This document defines an encapsulation format for MPLS over UDP. There are
already specifications for MPLS over GRE and MPLS over IP. The motivation to
add this third encapsulation format is to allow better path splitting of the
various substreams within the tunnel. It does this with a clever (and some
would say abusive) use of the UDP Source Port field. Because existing routers
know to identify different streams based on the five tuple of source-IP,
destination-IP, source-port, destination-port, and protocol, this encapsulation
attempts to preserve that entropy by setting the source port equal to a hash of
those 5 values of the encapsulated packet.

There is another possible motivation (which I'm surprised the specification
does not mention), which is that some firewalls are willing to pass UDP but not
GRE or MPLS packets.

The Security Considerations correctly notes that this encapsulation format does
not provide any integrity or confidentiality protection, and that if such
protection were to be provided with IPsec in transport mode then the advantage
of better path splitting of the various substreams would be lost. A similar
design could be used when encapsulating IPsec over UDP at the cost of leaking
information about the substreams to traffic analysis. But that would belong in
some other spec that specified an alternate IPsec over UDP format (almost
certainly using a different UDP port).

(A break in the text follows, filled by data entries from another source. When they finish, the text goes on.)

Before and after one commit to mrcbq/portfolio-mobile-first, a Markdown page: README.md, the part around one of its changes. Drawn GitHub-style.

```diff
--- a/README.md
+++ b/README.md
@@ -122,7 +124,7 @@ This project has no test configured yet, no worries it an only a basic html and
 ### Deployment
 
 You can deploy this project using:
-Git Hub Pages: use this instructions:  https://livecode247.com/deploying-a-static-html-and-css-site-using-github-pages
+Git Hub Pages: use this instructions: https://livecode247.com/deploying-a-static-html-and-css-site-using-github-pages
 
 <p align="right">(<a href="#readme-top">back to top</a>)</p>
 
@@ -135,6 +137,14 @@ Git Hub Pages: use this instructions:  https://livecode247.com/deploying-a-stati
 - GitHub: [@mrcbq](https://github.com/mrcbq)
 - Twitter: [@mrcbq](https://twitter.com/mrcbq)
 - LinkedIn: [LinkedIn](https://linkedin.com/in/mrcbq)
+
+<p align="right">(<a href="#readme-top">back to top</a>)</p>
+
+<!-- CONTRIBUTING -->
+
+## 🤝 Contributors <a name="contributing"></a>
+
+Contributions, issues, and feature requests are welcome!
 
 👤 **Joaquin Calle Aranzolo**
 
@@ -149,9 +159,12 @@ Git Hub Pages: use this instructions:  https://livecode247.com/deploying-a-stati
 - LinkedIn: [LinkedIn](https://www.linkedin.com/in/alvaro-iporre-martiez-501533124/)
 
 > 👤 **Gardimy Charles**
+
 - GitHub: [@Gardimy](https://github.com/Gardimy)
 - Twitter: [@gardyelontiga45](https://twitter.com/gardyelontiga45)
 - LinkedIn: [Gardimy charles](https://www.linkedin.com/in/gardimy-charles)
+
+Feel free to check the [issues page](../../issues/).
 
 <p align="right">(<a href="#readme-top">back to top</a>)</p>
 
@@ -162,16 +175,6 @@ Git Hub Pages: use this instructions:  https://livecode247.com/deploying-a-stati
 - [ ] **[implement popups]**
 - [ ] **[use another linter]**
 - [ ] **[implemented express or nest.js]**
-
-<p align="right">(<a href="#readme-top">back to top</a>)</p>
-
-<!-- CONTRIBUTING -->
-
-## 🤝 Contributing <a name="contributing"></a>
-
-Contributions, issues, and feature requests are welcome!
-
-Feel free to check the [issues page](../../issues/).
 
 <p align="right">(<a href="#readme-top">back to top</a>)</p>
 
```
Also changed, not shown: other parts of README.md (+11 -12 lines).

My only complaint - and it is a minor one - is with the "Congestion
Considerations" section. There, I expected to see something about the handling
of the congestion-experienced bits (though the correct processing is obvious,
probably covered by "Common Procedures" in RFC4023, and perhaps not worth
mentioning). The spec says that if the tunneled traffic is not known to be TCP
friendly and if the flow runs across an unprovisioned path that could
potentially be congested, then the *application* MUST employ additional
mechanisms to ensure that the offered load is reduced appropriately during
periods of congestion. My complaint is that there is no way for the routers
doing the encapsulation/decapsulation to participate in the congestion
mitigation process and therefore no way for an implementation of this
specification to be influenced by this requirement. I believe the spec would be
equivalent and more clear had it said that the tunneled traffic MUST be TCP
friendly. Even then, this seems more like operational guidance than a normative
part of the specification.

I mention these only as suggestions to the community. From a security
standpoint, I believe the document is just fine as is.